Directions for this task:
Look for "Vereinseinheit" in the records and copy every line that has it.

--- Input material Enclosed Below ---

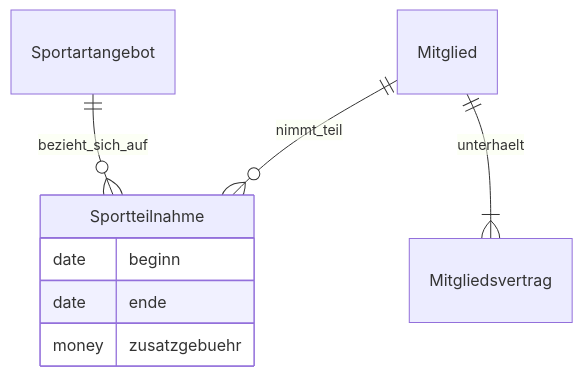
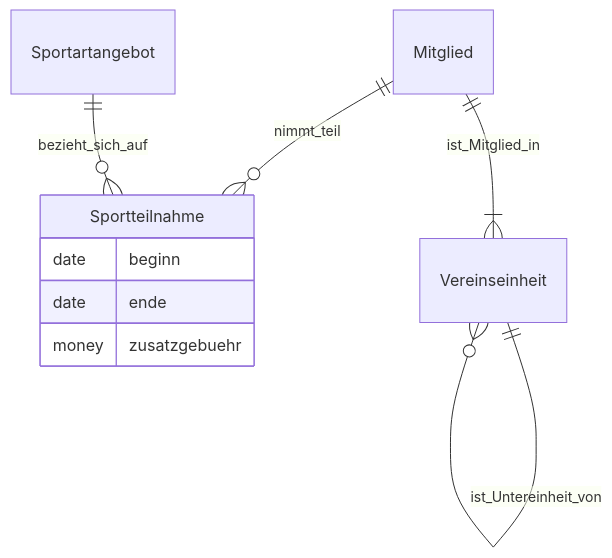
One commit to Lehrstuhl-BWL-EvIS/sportyweb changed the diagram in documentation/datamodel.md. Above: the diagram before and after it, drawn with Mermaid. The commit also changed other lines of this file, not shown here.

````diff
--- a/documentation/datamodel.md
+++ b/documentation/datamodel.md
@@ -22,11 +22,12 @@
 ```mermaid
 erDiagram
 	Mitglied ||--o{ Sportteilnahme : nimmt_teil
 	Sportartangebot ||--o{ Sportteilnahme : bezieht_sich_auf
 	Sportteilnahme {
 		date beginn
 		date ende
 		money zusatzgebuehr
 	}
-	Mitglied ||--|{ Mitgliedsvertrag : unterhaelt
+	Mitglied ||--|{ Vereinseinheit : ist_Mitglied_in
+  Vereinseinheit ||--o{ Vereinseinheit : ist_Untereinheit_von
 ```
````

--- End of Enclosed Input material ---

Answer space:
+	Mitglied ||--|{ Vereinseinheit : ist_Mitglied_in
+  Vereinseinheit ||--o{ Vereinseinheit : ist_Untereinheit_von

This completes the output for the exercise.